    • storageKeyType: The type of the storage key to use. The value can be either StorageAccessKey or SharedAccessKey. Because the provided BACPAC file is shared on an Azure Storage account with public access, `SharedAccessKey' is used here.
    • storageKey: The storage key to use. If storage key type is SharedAccessKey, it must be preceded with a "?."
    • storageUri: The storage uri to use. If you choose not to use the BACPAC file provided, you need to update the values.
    • administratorLoginPassword: The password of the SQL administrator. It is recommended to use a generated password. See Prerequisites.

Deploy the template

Refer to the Deploy the template section for the deployment procedure. Use the following PowerShell deployment script instead:

$deploymentName = Read-Host -Prompt "Enter the name for this deployment"
$resourceGroupName = Read-Host -Prompt "Enter the Resource Group name"
$location = Read-Host -Prompt "Enter the location (i.e. centralus)"
$adminUsername = Read-Host -Prompt "Enter the virtual machine admin username"
$adminPassword = Read-Host -Prompt "Enter the admin password" -AsSecureString

New-AzureRmResourceGroup -Name $resourceGroupName -Location $location
New-AzureRmResourceGroupDeployment -Name $deploymentName `
    -ResourceGroupName $resourceGroupName `
    -adminUser $adminUsername `
    -adminPassword $adminPassword `
    -TemplateFile azuredeploy.json

It is recommended to use a generated password. See Prerequisites.

Verify the deployment

In the portal, select the SQL database from the newly deployed resource group. Select Query editor (preview), and then enter the administrator credentials. You shall see two tables imported into the database:

Azure Resource Manager deploy sql extensions BACPAC

Clean up resources

When the Azure resources are no longer needed, clean up the resources you deployed by deleting the resource group.

  1. From the Azure portal, select Resource group from the left menu.
  2. Enter the resource group name in the Filter by name field.
  3. Select the resource group name. You shall see a total of six resources in the resource group.
  4. Select Delete resource group from the top menu.

Next steps

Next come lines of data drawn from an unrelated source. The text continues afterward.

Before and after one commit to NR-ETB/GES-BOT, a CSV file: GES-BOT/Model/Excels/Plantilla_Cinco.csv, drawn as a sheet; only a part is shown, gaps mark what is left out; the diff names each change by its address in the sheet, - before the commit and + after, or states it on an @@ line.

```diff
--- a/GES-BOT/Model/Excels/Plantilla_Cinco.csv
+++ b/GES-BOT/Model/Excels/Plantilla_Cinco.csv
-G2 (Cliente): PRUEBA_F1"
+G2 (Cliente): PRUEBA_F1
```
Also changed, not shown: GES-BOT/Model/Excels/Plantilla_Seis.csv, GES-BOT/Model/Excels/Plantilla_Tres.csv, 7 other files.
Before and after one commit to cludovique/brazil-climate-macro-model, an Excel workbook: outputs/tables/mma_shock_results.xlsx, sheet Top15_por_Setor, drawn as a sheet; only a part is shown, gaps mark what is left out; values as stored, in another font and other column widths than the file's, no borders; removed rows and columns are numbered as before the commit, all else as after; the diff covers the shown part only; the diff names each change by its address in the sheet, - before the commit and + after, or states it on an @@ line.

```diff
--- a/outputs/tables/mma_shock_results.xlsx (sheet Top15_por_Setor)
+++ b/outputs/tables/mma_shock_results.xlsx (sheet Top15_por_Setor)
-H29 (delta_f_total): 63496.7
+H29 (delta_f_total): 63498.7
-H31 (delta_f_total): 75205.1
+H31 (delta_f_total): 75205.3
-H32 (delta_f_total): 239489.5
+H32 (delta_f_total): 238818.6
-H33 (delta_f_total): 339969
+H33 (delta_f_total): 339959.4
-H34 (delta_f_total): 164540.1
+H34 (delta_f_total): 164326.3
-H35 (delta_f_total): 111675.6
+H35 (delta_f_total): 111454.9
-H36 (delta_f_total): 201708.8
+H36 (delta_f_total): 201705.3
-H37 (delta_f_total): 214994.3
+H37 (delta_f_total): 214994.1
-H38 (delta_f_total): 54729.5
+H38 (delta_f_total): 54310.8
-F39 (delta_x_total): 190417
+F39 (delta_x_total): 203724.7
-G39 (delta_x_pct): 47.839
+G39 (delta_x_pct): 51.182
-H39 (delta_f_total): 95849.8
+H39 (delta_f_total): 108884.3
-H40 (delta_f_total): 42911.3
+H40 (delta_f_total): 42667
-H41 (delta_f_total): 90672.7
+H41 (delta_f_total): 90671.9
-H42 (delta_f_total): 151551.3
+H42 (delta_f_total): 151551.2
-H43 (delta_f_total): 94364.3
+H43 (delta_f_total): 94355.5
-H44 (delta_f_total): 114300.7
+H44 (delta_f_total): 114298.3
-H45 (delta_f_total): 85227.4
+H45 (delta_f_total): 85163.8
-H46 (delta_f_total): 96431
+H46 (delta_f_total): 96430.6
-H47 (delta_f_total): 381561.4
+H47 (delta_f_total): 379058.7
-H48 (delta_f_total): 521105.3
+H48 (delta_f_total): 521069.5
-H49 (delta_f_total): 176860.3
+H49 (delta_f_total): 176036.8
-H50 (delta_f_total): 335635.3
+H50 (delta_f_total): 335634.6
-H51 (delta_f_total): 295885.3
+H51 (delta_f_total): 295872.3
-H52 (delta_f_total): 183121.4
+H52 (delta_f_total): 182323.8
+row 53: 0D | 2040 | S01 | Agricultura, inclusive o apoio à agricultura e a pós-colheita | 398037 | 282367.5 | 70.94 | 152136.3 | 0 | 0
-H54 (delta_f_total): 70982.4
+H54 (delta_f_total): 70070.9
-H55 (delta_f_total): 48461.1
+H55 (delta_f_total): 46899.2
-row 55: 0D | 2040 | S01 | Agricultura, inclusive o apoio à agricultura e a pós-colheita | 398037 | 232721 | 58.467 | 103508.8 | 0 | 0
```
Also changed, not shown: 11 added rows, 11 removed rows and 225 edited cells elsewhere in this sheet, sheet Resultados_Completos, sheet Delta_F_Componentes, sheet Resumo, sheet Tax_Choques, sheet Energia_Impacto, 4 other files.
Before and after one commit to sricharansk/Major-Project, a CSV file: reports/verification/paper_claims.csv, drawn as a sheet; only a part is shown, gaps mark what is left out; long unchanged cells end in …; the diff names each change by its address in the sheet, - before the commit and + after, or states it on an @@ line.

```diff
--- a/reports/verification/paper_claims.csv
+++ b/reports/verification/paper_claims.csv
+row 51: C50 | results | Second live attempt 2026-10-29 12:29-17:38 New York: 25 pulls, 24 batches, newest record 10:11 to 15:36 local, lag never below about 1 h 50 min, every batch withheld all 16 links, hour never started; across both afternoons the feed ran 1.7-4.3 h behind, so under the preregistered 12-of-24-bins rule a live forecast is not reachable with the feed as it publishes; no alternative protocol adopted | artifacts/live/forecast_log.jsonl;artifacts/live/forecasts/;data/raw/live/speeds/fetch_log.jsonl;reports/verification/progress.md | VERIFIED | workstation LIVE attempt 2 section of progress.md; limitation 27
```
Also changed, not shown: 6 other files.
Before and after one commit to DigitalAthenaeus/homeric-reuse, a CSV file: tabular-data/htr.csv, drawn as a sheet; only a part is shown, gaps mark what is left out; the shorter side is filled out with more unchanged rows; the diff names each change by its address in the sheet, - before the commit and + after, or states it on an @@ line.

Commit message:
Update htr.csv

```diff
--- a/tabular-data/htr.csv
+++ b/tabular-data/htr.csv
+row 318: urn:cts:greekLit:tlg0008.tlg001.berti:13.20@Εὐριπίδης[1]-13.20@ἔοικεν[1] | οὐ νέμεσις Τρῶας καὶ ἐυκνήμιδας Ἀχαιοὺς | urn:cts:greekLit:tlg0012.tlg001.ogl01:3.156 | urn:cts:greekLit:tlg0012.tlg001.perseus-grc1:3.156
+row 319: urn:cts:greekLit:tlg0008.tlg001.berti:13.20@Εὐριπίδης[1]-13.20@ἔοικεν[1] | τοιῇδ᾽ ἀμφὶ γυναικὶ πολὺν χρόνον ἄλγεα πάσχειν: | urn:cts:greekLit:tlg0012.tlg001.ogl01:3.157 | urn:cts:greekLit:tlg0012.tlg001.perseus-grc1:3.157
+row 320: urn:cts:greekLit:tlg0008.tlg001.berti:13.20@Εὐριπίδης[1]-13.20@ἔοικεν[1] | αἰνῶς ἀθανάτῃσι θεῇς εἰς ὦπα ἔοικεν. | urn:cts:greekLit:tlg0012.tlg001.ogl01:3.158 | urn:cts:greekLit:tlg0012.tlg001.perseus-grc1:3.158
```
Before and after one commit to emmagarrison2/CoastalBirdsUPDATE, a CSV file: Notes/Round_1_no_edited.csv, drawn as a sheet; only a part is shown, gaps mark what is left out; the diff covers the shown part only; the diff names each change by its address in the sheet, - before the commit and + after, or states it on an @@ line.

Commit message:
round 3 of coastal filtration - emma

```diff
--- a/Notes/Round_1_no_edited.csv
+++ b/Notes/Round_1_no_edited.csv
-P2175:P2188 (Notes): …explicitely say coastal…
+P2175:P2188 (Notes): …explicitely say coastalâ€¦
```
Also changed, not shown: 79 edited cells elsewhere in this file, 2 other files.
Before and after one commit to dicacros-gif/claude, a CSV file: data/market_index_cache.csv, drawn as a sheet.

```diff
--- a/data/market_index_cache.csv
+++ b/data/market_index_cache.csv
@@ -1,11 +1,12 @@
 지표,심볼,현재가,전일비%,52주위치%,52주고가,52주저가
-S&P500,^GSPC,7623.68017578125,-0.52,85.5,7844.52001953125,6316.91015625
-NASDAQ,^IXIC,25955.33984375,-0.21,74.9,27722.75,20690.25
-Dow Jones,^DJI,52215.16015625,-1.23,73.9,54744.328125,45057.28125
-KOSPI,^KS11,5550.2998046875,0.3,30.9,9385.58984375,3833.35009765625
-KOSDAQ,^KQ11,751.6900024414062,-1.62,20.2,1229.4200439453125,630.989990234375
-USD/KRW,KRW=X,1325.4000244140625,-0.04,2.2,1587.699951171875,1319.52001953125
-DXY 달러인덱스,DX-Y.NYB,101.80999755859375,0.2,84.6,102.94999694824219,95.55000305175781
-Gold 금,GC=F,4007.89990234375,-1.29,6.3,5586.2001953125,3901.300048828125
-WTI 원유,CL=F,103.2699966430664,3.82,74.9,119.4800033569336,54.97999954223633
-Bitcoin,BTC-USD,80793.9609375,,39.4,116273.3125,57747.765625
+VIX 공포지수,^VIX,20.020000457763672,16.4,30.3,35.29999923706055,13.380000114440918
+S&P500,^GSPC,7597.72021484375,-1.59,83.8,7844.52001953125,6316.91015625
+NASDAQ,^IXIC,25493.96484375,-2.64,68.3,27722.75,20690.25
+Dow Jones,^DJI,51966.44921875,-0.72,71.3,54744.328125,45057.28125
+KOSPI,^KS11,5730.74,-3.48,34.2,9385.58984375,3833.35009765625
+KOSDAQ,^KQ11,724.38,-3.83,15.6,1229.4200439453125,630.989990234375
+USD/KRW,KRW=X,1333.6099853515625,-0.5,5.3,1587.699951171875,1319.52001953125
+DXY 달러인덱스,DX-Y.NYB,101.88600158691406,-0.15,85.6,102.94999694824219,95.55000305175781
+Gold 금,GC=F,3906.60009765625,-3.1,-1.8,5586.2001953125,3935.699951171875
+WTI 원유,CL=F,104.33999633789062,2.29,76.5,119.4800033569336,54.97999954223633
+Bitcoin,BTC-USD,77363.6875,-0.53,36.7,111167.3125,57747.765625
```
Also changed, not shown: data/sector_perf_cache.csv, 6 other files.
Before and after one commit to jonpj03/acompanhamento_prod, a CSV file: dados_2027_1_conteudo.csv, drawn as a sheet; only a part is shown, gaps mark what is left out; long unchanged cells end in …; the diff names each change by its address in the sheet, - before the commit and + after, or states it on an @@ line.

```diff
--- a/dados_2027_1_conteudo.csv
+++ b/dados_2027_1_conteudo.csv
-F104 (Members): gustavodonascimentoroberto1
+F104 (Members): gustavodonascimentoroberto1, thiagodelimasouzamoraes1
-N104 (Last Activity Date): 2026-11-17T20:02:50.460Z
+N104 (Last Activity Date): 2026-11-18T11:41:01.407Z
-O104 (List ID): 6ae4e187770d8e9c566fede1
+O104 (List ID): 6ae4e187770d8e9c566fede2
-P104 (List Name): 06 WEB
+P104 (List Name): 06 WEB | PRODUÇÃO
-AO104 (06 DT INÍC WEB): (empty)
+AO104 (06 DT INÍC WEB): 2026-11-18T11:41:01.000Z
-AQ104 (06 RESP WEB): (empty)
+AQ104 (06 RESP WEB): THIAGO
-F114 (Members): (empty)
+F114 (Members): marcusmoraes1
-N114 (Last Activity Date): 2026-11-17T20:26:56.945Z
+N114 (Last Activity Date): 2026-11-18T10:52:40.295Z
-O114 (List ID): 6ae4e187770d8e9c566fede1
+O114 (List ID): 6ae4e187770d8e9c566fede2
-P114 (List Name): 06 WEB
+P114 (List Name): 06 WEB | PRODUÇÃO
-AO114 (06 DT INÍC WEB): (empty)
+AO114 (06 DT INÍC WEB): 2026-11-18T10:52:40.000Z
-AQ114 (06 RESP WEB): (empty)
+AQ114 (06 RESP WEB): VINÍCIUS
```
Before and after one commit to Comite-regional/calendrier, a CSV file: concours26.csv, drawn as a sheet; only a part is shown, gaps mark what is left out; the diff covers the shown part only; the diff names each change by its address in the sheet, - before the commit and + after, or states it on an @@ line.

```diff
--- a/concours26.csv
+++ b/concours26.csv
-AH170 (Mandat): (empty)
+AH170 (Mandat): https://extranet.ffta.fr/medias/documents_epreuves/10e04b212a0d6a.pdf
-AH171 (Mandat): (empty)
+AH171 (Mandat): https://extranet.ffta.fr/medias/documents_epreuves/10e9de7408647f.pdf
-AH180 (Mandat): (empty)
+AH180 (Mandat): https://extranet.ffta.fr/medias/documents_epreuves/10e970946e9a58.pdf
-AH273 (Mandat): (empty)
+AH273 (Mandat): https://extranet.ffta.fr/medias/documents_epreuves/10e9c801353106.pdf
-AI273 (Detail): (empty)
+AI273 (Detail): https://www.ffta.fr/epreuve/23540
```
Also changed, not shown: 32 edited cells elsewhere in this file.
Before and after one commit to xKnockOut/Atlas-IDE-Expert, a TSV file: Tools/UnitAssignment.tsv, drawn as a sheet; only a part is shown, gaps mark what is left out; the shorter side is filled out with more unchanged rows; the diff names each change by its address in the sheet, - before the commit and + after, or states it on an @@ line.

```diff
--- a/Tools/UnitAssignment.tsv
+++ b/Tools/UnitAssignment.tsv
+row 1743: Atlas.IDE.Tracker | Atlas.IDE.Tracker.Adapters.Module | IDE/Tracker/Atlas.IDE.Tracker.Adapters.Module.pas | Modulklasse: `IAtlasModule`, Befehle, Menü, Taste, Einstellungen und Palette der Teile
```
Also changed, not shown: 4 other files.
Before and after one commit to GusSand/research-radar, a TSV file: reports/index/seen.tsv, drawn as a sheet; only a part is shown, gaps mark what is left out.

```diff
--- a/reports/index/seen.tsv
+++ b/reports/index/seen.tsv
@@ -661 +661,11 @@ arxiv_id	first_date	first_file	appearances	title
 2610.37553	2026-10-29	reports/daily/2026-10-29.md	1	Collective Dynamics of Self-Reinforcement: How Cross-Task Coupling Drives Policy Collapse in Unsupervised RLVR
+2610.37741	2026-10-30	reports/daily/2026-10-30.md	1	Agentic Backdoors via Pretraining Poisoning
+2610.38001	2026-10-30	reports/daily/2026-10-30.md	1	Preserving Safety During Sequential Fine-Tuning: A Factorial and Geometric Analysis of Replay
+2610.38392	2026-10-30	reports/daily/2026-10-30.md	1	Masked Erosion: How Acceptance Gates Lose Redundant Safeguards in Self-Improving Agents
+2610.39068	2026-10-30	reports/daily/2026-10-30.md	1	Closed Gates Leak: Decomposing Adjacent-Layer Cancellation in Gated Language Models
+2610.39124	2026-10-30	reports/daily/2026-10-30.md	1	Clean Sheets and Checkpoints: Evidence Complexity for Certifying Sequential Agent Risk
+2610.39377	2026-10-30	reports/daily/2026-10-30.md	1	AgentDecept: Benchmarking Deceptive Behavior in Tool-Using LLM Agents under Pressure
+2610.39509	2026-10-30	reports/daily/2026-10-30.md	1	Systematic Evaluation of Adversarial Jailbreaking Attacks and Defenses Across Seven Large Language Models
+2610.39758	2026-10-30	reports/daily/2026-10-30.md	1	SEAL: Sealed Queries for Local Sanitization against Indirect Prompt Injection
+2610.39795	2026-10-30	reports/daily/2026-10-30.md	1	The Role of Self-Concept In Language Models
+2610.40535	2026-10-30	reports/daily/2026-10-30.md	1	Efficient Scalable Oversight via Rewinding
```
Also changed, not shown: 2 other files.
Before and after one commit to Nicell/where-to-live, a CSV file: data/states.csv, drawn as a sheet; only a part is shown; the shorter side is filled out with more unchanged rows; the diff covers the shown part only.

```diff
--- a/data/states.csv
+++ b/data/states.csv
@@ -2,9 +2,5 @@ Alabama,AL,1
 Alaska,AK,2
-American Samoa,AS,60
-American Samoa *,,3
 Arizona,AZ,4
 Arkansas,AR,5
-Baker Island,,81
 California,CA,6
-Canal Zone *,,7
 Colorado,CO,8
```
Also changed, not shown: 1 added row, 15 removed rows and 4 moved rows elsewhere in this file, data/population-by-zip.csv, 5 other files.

In this tutorial, you deployed a SQL Server, a SQL Database, and imported a BACPAC file. To learn how to deploy Azure resources across multiple regions, and how to use safe deployment practices, see